■ EXERCISE: With nothing added or dropped, output every record below exactly.

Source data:
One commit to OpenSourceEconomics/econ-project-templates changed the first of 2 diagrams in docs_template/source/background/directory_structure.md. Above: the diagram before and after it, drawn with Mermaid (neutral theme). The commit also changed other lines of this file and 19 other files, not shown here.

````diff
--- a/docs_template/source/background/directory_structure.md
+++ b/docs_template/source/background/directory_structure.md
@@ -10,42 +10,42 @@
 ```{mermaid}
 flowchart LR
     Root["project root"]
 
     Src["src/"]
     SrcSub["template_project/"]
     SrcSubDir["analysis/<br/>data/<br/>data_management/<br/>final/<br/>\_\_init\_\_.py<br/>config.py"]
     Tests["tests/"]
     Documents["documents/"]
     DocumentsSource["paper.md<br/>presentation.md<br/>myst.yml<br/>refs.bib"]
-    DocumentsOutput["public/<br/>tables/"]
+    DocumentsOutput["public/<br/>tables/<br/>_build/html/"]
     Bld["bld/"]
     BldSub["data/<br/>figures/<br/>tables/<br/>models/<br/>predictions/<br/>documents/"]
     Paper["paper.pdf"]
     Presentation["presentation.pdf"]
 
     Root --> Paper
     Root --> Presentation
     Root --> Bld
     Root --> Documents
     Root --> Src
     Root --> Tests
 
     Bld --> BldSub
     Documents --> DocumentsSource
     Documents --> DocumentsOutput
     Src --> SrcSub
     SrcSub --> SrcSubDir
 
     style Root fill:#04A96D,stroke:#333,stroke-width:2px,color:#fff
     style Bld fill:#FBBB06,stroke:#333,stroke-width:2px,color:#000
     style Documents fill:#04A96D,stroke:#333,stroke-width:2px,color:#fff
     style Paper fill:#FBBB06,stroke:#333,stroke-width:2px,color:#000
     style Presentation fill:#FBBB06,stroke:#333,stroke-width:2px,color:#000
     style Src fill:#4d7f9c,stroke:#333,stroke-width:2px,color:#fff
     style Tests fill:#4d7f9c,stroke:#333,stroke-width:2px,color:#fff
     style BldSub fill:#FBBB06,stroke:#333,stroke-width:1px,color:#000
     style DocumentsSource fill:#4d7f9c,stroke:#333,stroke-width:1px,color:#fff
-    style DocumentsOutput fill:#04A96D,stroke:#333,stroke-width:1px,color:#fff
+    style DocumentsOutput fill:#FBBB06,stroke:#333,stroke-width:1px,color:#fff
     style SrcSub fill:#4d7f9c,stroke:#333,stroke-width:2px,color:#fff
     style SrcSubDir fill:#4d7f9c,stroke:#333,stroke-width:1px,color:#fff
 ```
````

■ REPLY:
One commit to OpenSourceEconomics/econ-project-templates changed the first of 2 diagrams in docs_template/source/background/directory_structure.md. Above: the diagram before and after it, drawn with Mermaid (neutral theme). The commit also changed other lines of this file and 19 other files, not shown here.

````diff
--- a/docs_template/source/background/directory_structure.md
+++ b/docs_template/source/background/directory_structure.md
@@ -10,42 +10,42 @@
 ```{mermaid}
 flowchart LR
     Root["project root"]
 
     Src["src/"]
     SrcSub["template_project/"]
     SrcSubDir["analysis/<br/>data/<br/>data_management/<br/>final/<br/>\_\_init\_\_.py<br/>config.py"]
     Tests["tests/"]
     Documents["documents/"]
     DocumentsSource["paper.md<br/>presentation.md<br/>myst.yml<br/>refs.bib"]
-    DocumentsOutput["public/<br/>tables/"]
+    DocumentsOutput["public/<br/>tables/<br/>_build/html/"]
     Bld["bld/"]
     BldSub["data/<br/>figures/<br/>tables/<br/>models/<br/>predictions/<br/>documents/"]
     Paper["paper.pdf"]
     Presentation["presentation.pdf"]
 
     Root --> Paper
     Root --> Presentation
     Root --> Bld
     Root --> Documents
     Root --> Src
     Root --> Tests
 
     Bld --> BldSub
     Documents --> DocumentsSource
     Documents --> DocumentsOutput
     Src --> SrcSub
     SrcSub --> SrcSubDir
 
     style Root fill:#04A96D,stroke:#333,stroke-width:2px,color:#fff
     style Bld fill:#FBBB06,stroke:#333,stroke-width:2px,color:#000
     style Documents fill:#04A96D,stroke:#333,stroke-width:2px,color:#fff
     style Paper fill:#FBBB06,stroke:#333,stroke-width:2px,color:#000
     style Presentation fill:#FBBB06,stroke:#333,stroke-width:2px,color:#000
     style Src fill:#4d7f9c,stroke:#333,stroke-width:2px,color:#fff
     style Tests fill:#4d7f9c,stroke:#333,stroke-width:2px,color:#fff
     style BldSub fill:#FBBB06,stroke:#333,stroke-width:1px,color:#000
     style DocumentsSource fill:#4d7f9c,stroke:#333,stroke-width:1px,color:#fff
-    style DocumentsOutput fill:#04A96D,stroke:#333,stroke-width:1px,color:#fff
+    style DocumentsOutput fill:#FBBB06,stroke:#333,stroke-width:1px,color:#fff
     style SrcSub fill:#4d7f9c,stroke:#333,stroke-width:2px,color:#fff
     style SrcSubDir fill:#4d7f9c,stroke:#333,stroke-width:1px,color:#fff
 ```
````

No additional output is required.